Meanwhile the Swedes took advantage of this and occupied the banks of the Narova river. The Novgorodians had to restore the stone fort in 1297. Koporye was the strongest stronghold in the region and survived numerous attacks during the Swedish-Novgorodian Wars.
After Novgorod's incorporation into Muscovy, the fortress was strengthened and rebuilt to withstand cannon fire. Most extant structures belong to that period. Russian forces surrendered Koporye during the Livonian War but regained it under the Treaty of Tyavzino.
During the Time of Troubles Koporye was attacked by 2,500 Swedes, ten times more than the defenders. The Russian garrison had to surrender, and Koporye remained Swedish until 1703, known as Koporje or Caporie/Capurien, constituting an important part of Swedish Ingria.
As the Gulf of Finland grew shallow and receded to the north, the site began to lose its maritime importance. In 1703, during the Great Northern War, a major Russian army under Boris Sheremetev regained Koporye, which was defended by 80 Swedish soldiers under the commandant, Captain Wasili Apolloff. Huge gaps in the walls from the disastrous fire of the Russian artillery may still be seen.
Despite some repairs undertaken in the 19th century, the fortress survives in a ruined state. Also ruined is the 15th century Church of the Transfiguration within the fortress.References:
Château de Falaise is best known as a castle, where William the Conqueror, the son of Duke Robert of Normandy, was born in about 1028. William went on to conquer England and become king and possession of the castle descended through his heirs until the 13th century when it was captured by King Philip II of France. Possession of the castle changed hands several times during the Hundred Years' War. The castle was deserted during the 17th century. Since 1840 it has been protected as a monument historique.
The castle (12th–13th century), which overlooks the town from a high crag, was formerly the seat of the Dukes of Normandy. The construction was started on the site of an earlier castle in 1123 by Henry I of England, with the 'large keep' (grand donjon). Later was added the 'small keep' (petit donjon). The tower built in the first quarter of the 12th century contained a hall, chapel, and a room for the lord, but no small rooms for a complicated household arrangement; in this way, it was similar to towers at Corfe, Norwich, and Portchester, all in England.
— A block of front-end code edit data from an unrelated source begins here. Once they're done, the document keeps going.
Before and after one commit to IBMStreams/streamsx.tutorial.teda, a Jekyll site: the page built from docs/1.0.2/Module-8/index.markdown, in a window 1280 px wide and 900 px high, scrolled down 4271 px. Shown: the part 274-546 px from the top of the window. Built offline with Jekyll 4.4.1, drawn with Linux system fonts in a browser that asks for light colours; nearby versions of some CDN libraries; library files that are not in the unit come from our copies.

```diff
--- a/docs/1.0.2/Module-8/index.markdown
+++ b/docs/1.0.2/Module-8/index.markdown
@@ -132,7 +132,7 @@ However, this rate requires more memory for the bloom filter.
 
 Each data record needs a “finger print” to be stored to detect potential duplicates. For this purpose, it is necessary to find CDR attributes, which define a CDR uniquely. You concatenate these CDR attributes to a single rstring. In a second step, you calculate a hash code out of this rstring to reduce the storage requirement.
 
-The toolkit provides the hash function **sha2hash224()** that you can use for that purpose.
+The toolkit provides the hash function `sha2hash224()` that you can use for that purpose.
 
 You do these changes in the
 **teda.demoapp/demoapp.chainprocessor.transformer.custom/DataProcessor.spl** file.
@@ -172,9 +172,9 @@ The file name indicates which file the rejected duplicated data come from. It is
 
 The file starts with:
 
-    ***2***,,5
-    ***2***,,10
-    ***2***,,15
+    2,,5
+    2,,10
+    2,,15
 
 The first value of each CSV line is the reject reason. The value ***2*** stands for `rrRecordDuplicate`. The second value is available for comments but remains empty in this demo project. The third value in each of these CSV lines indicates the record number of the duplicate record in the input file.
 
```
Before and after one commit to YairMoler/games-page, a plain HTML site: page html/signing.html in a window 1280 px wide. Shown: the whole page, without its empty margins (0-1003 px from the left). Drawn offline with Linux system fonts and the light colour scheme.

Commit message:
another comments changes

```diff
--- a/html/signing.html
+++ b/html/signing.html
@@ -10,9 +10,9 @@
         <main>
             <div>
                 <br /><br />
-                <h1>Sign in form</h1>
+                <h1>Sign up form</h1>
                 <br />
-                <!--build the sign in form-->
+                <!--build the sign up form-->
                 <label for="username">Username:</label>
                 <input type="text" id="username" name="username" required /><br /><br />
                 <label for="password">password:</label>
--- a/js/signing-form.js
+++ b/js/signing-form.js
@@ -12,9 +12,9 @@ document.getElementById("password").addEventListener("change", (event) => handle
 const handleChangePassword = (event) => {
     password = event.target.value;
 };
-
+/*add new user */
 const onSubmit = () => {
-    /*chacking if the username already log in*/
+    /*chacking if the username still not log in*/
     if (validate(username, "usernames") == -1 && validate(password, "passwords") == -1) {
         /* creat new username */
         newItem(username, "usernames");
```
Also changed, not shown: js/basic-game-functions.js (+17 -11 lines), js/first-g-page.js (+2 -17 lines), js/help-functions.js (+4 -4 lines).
In 1202 Arthur I, Duke of Brittany was King John of England's nephew, was imprisoned in Falaise castle's keep. According to contemporaneous chronicler Ralph of Coggeshall, John ordered two of his servants to mutilate the duke. Hugh de Burgh was in charge of guarding Arthur and refused to let him be mutilated, but to demoralise Arthur's supporters was to announce his death. The circumstances of Arthur's death are unclear, though he probably died in 1203.
In about 1207, after having conquered Normandy, Philip II Augustus ordered the building of a new cylindrical keep. It was later named the Talbot Tower (Tour Talbot) after the English commander responsible for its repair during the Hundred Years' War. It is a tall round tower, similar design to the towers built at Gisors and the medieval Louvre.Possession of the castle changed hands several times during the Hundred Years' War. The castle was deserted during the 17th century. Since 1840, Château de Falaise has been recognised as a monument historique by the French Ministry of Culture.
A programme of restoration was carried out between 1870 and 1874. The castle suffered due to bombardment during the Second World War in the battle for the Falaise pocket in 1944, but the three keeps were unscathed.